Generate Dungeon*

* or Castle, or Forest, or SpaceBase!.

Dungeon = Maze + Rooms

Dungeons—it must be noted—differ from the related concept of "Mazes", because while Mazes consist solely of "passageways", Dungeons have Passageways and Rooms. Rooms have a number of door ways and (sometimes) door ways can be locked!

Dungeon = Maze + Rooms + Monsters + Treasure + Locks + Keys + Stairs

If you want to get right down to it, dungeons also have monsters in some of the room, treasure boxes (occasionally) and (if there are locks) they may have keys (possibly hidden in treasure boxes). They can also have stairs, which act as entry/exits, and note that the stairs do not strictly need to be on the edge of the dungeon, they can be anywhere inside the dungeon. (Thus, wall-following may not be a sufficient way to solve such a puzzle).

Screenshot from "Solomon's Keep" an excellent rogue-like dual-stick shooter for iOS

So here's three articles on the related topic of Maze Generation. The first one is by Mike Bostock, whose full name I imagine to be "The Amazing Mike Bostock" as that is how I always pronounce it. And Jamis Buck who literally wrote the book on maze generation.

The beautiful thing about dungeon generation is that it's one of the purest algorithmic problems you can encounter. And yet it's such a fun, visually spectacular and entirely-playable pursuit. So dungeon generation is a fantastic topic for trying out a new language, or learning programming itself.

And the complexity of a solution can steadily ramp up from the entirely hand-drawn to the entirely generated. You can follow a smooth progression from manual to automated, with many detours, challenges and treasures along the way.
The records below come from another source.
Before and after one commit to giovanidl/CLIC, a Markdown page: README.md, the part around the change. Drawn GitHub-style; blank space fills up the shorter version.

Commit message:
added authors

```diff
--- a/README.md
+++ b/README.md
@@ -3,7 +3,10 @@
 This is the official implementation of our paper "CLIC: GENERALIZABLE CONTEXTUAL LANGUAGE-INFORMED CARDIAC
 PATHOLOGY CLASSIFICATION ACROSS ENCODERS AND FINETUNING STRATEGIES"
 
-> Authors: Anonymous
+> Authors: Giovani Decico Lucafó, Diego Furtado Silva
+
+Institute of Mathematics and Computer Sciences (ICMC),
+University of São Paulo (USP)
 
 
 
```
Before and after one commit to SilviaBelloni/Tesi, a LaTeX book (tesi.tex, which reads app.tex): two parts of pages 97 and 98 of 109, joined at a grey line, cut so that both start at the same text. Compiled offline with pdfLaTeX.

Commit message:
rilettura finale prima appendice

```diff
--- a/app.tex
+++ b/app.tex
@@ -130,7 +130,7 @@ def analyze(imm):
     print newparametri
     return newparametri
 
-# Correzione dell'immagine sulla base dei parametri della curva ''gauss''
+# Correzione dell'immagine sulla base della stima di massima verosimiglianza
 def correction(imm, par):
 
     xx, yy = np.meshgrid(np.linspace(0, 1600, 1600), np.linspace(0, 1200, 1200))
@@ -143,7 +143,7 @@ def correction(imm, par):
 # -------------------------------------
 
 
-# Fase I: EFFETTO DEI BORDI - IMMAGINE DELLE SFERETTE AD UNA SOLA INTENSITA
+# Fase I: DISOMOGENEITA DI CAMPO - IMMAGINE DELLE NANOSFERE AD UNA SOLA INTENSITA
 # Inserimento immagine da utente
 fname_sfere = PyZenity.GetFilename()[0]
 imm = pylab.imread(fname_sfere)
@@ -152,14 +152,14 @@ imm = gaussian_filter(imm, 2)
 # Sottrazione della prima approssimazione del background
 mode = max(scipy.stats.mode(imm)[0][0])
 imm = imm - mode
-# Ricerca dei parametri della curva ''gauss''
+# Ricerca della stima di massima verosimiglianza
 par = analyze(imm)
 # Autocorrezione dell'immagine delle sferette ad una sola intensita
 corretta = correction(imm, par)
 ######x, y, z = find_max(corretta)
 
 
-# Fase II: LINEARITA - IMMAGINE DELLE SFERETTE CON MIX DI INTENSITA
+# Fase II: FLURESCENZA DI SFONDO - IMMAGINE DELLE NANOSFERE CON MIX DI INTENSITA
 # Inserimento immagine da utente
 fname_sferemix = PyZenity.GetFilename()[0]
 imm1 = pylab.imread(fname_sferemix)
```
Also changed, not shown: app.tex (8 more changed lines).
Not unlike playing a dungeon crawling game itself.

One step up from hand-drawn is to create your own "geomorphs", in the style of Dyson Logos.

Geomorphs:
The Geomorphs of Dyson Logos (and others)

"Geomorphs" are small tiles which fit together with other tiles.

Path Finding

The related field of "Path finding" should also be linked from here.

The related field of city generation and world generation can be covered in separate articles.

Dungeon Game Name Generating

A related (though entirely different) field, is the automated generation of names for dungeon related games.

e.g:

  • Epic Dungeon Quest of the Loot Raider
  • Epic Loot Quest of the Dungeon Raider
  • Epic Quest to Loot Dungeons
  • The Epic Quest for Dungeon Loot
  • Epic Dungeon Raiding Quest of the Loot Raider
  • Raiders of the Epic Dungeon Loot
  • The Golden Dungeon
  • Epic Quest to Loot the Golden Dungeon
  • Epic Raid of the Golden Dungeon

List of Lists of Dungeon Generators

List of Dungeon Generators

External Links

Second Class External Links

Planned

See Also